Born into slavery in North Carolina, Wiley H. Bates achieved his freedom through education, hard work, and dedication. He made his way to Annapolis in 1872 where he found employment as a waterman, a grocer, and a politician. However, what he was most known for was his advocacy for African American children’s education.
Bates petitioned the city council requesting a school for African American children. From this petition came the Stanton Elementary School; the first public school in Anne Arundel County (prior to desegregation) where African American children could attend school. He served as trustee there for eight years.
As the need for more space at the school became apparent, Bates made a substantial financial donation to a piece of land that soon became the Wiley H. Bates High School. It opened its doors in 1933 and served students for over three decades. In 1935 Wiley H. Bates passed away, but his vision for equal education continued.

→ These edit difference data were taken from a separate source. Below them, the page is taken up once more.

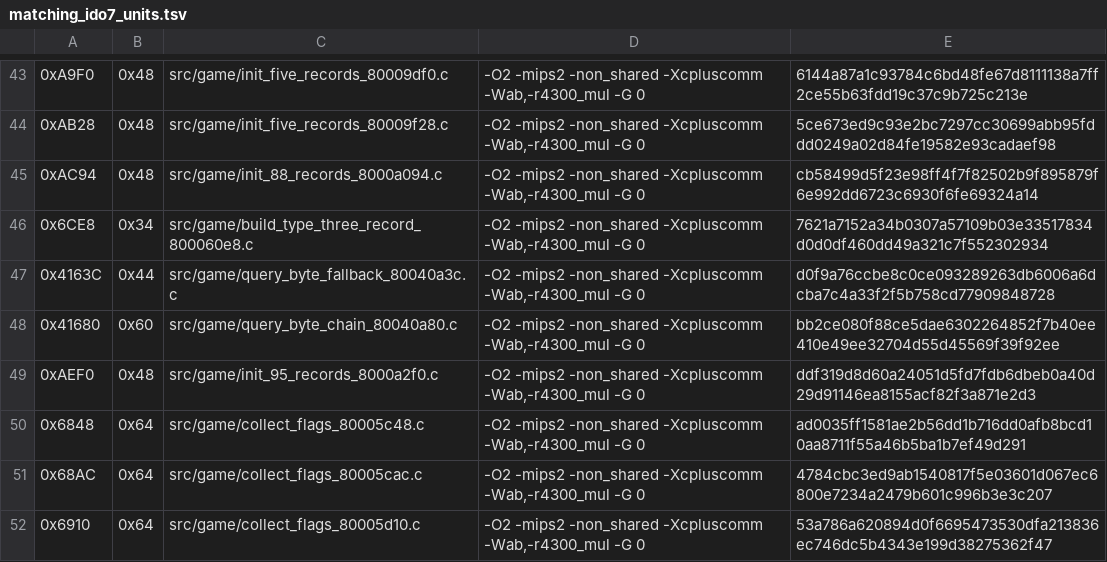
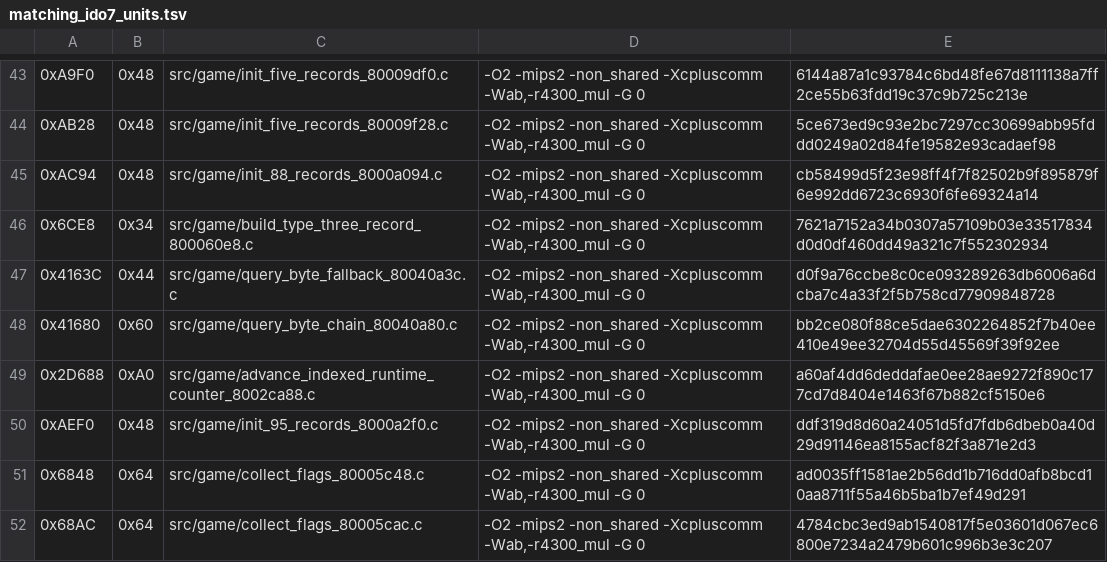
Before and after one commit to TheGh0stShip/Nagano-Winter-Olympics-98-N64, a TSV file: config/us/matching_ido7_units.tsv, drawn as a sheet; only a part is shown, gaps mark what is left out; the shorter side is filled out with more unchanged rows; the diff names each change by its address in the sheet, - before the commit and + after, or states it on an @@ line.

Commit message:
Match indexed runtime counter

```diff
--- a/config/us/matching_ido7_units.tsv
+++ b/config/us/matching_ido7_units.tsv
+row 49: 0x2D688 | 0xA0 | src/game/advance_indexed_runtime_counter_8002ca88.c | -O2 -mips2 -non_shared -Xcpluscomm -Wab,-r4300_mul -G 0 | a60af4dd6deddafae0ee28ae9272f890c177cd7d8404e1463f67b882cf5150e6
```
Also changed, not shown: 5 other files.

The original high school became the Wiley H. Bates Legacy Center in 2006. Serving as a unique cultural arts heritage center, the center provides insight and perspective on the roles of education, economic opportunity, and service for African American citizens of Annapolis and Anne Arundel County.
Videography and photos courtesy of Patrick McNamara of Drawn to the Image.